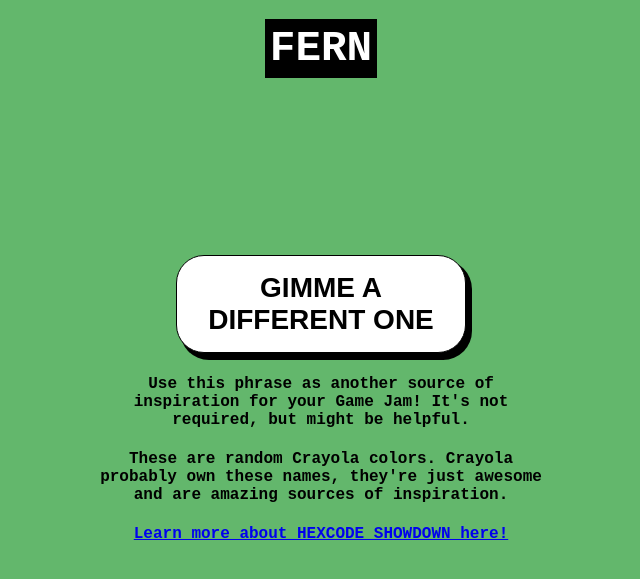
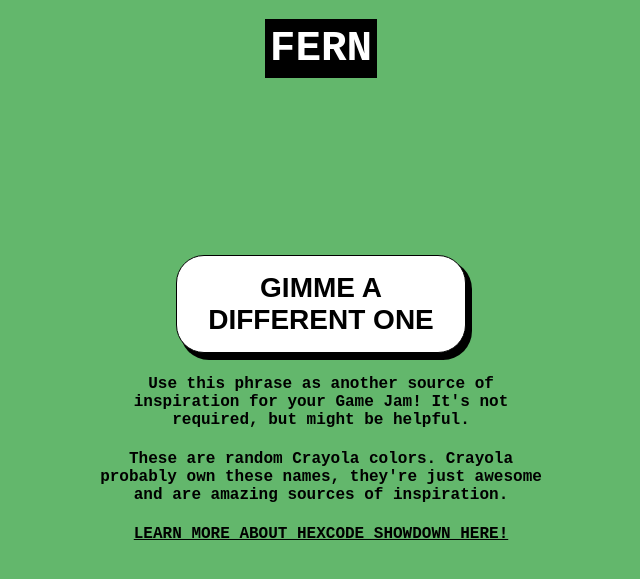
Before and after one commit to HexcodeShowdown/hexcodeshowdown.github.io, a plain HTML site: page index.html in a window 1280 px wide. In both pictures the pointer is over the link "Learn more about HEXCODE SHOWDOWN here!". Shown: the part 159-738 px from the top of the page, without its empty margins (319-959 px from the left). Drawn offline with Linux system fonts and the light colour scheme.

Commit message:
Better hyperlink styling

```diff
--- a/styles.css
+++ b/styles.css
@@ -53,6 +53,14 @@ text-transform: uppercase;
 	top:1px;
 }
 
+#more-info, #more-info:active {
+  color: white;
+}
+#more-info:hover {
+  color: black;
+text-transform: uppercase;
+}
+
 h1, h2, h4, h5 {
   /*text-shadow: 2px 2px #fff;*/
   font-family: "Courier New", Courier, monospace;
```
##########
> _What you will do_
Without any pictures, print the whole listing again exactly as it stands.

> _Completed exercise_
Before and after one commit to HexcodeShowdown/hexcodeshowdown.github.io, a plain HTML site: page index.html in a window 1280 px wide. In both pictures the pointer is over the link "Learn more about HEXCODE SHOWDOWN here!". Shown: the part 159-738 px from the top of the page, without its empty margins (319-959 px from the left). Drawn offline with Linux system fonts and the light colour scheme.

Commit message:
Better hyperlink styling

```diff
--- a/styles.css
+++ b/styles.css
@@ -53,6 +53,14 @@ text-transform: uppercase;
 	top:1px;
 }
 
+#more-info, #more-info:active {
+  color: white;
+}
+#more-info:hover {
+  color: black;
+text-transform: uppercase;
+}
+
 h1, h2, h4, h5 {
   /*text-shadow: 2px 2px #fff;*/
   font-family: "Courier New", Courier, monospace;
```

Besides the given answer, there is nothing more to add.